Gervais et al. (1999) found that the amyloid-beta 4A precursor protein (APP; 104760) is directly and efficiently cleaved by caspases during apoptosis, resulting in elevated amyloid-beta peptide formation. The predominant site of caspase-mediated proteolysis is within the cytoplasmic tail of APP, and cleavage at this site occurs in hippocampal neurons in vivo following acute excitotoxic or ischemic brain injury. Caspase-3 is the predominant caspase involved in APP cleavage, consistent with its marked elevation in dying neurons of Alzheimer disease (104300) brains and colocalization of its APP cleavage product with amyloid-beta in senile plaques. Caspases thus appear to play a dual role in proteolytic processing of APP and the resulting propensity for amyloid-beta peptide formation, as well as in the ultimate apoptotic death of neurons in Alzheimer disease (from)

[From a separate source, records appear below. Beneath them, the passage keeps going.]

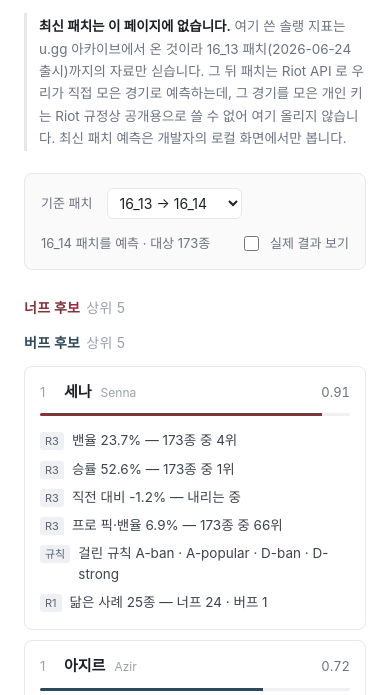
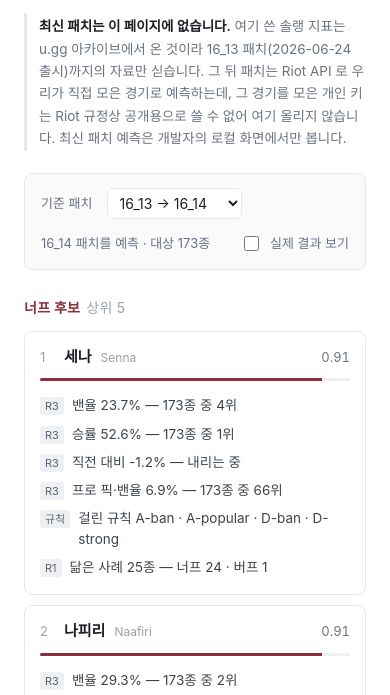
Before and after one commit to SangMyeong5426/LOL_BALANCE_PROJECT, a plain HTML site: page docs/site/index.html in a window 390 px wide. Shown: the part 131-826 px from the top of the page. Drawn offline with Linux system fonts and the light colour scheme.

Commit message:
fix(site): 좁은 화면에서 너프와 버프 카드가 섞이지 않게 한다
넓은 화면은 한 격자에 너프·버프 카드를 번갈아 넣어 같은 순위가 같은 줄에 서게
한다. 화면이 좁아 한 줄로 접히면 그 번갈아 넣은 순서가 그대로 보여, 제목 둘이
위에 몰리고 그 아래 카드가 너프·버프로 섞였다.

좁은 화면(820px 이하)에서만 CSS `order` 로 너프 쪽(제목 · 카드 · 적중)을 모두
앞으로, 버프 쪽을 모두 뒤로 보낸다. 같은 쪽 안의 순서는 그대로다. 넓은 화면은
바뀌지 않는다.

로컬 미리보기로 확인했다.

- 1024px — 두 칸 · 같은 순위가 같은 줄 · order 0 (전과 같다)
- 375px — 너프 제목 → 카드 5장 → 적중 → 버프 제목 → 카드 5장 → 적중.
  가로 넘침 없음 · 콘솔 오류 없음

Co-Authored-By: Claude Opus 5.5 <noreply@anthropic.com>

```diff
--- a/docs/site/index.html
+++ b/docs/site/index.html
@@ -30,7 +30,13 @@
      한 격자에 번갈아 넣어 같은 순위가 같은 행을 쓰게 한다. */
   .cols{display:grid;grid-template-columns:1fr 1fr;gap:10px 22px;margin-top:26px;
     align-items:stretch}
-  @media(max-width:820px){.cols{grid-template-columns:1fr}}
+  /* 한 줄로 접히면 번갈아 넣은 순서가 그대로 보여 너프와 버프가 섞인다.
+     너프 쪽을 모두 앞으로, 버프 쪽을 모두 뒤로 보낸다 — 같은 쪽 안의 순서는 그대로다. */
+  @media(max-width:820px){
+    .cols{grid-template-columns:1fr}
+    .cols>.col-n{order:1} .cols>.col-b{order:2}
+    .cols>.head.col-b{margin-top:18px}
+  }
   h2{font-size:14px;font-weight:650;margin:0 0 12px;letter-spacing:.02em}
   h2 .n{color:var(--nerf)} h2 .b{color:var(--buff)}
   h2 em{font-style:normal;color:var(--faint);font-weight:400;margin-left:6px}
@@ -168,7 +174,7 @@ function card(j, kind, reveal) {
   const hit = j.actual.startsWith(want);
   const ans = reveal
     ? `<div class="ans ${hit ? 'hit' : ''}">${hit ? '맞음 — ' : ''}실제 ${esc(j.actual)}</div>` : '';
-  return `<div class="card ${kind === 'nerf' ? 'n' : 'b'}" data-c="${esc(j.champion)}">
+  return `<div class="card ${kind === 'nerf' ? 'n col-n' : 'b col-b'}" data-c="${esc(j.champion)}">
     <div class="top"><span class="rank">${j.rank}</span>
       <span class="name">${esc(ko(j.champion))}</span>
       <span class="en">${esc(j.champion)}</span>
@@ -183,15 +189,15 @@ function draw() {
   const take = k => v[k].slice(0, 5).map((j, i) => ({ ...j, rank: i + 1 }));
   const nerf = take('nerf'), buff = take('buff');
 
-  let html = '<p class="head"><span class="n">너프 후보</span><em>상위 5</em></p>'
-           + '<p class="head"><span class="b">버프 후보</span><em>상위 5</em></p>';
+  let html = '<p class="head col-n"><span class="n">너프 후보</span><em>상위 5</em></p>'
+           + '<p class="head col-b"><span class="b">버프 후보</span><em>상위 5</em></p>';
   for (let i = 0; i < 5; i++) {
     html += card(nerf[i], 'nerf', reveal) + card(buff[i], 'buff', reveal);
   }
   if (reveal) {
     const hit = (l, w) => l.filter(j => j.actual.startsWith(w)).length;
-    html += `<p class="score">상위 5 중 적중 ${hit(nerf, '너프')}종</p>`
-          + `<p class="score">상위 5 중 적중 ${hit(buff, '버프')}종</p>`;
+    html += `<p class="score col-n">상위 5 중 적중 ${hit(nerf, '너프')}종</p>`
+          + `<p class="score col-b">상위 5 중 적중 ${hit(buff, '버프')}종</p>`;
   }
   $('#grid').innerHTML = html;
   document.querySelectorAll('.card').forEach(c =>
```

Huntington disease (143100) is a neurodegenerative disorder caused by trinucleotide repeat expansion mutations, which result in extended polyglutamine tracts in the huntingtin protein. Transgenic mice expressing N-terminal mutant huntingtin show intranuclear huntingtin accumulation and develop progressive neurologic symptoms. Inhibiting caspase-1 (147678) can prolong the survival of these HD mice. Li et al. (2000) reported that intranuclear huntingtin induces the activation of caspase-3 and the release of cytochrome c (123970) from mitochondria in cultured cells. As a result, cells expressing intranuclear huntingtin underwent apoptosis. Intranuclear huntingtin increased the expression of caspase-1, which may in turn activate caspase-3 and trigger apoptosis. The authors proposed that the increased level of caspase-1 induced by intranuclear huntingtin may contribute to HD-associated cell death.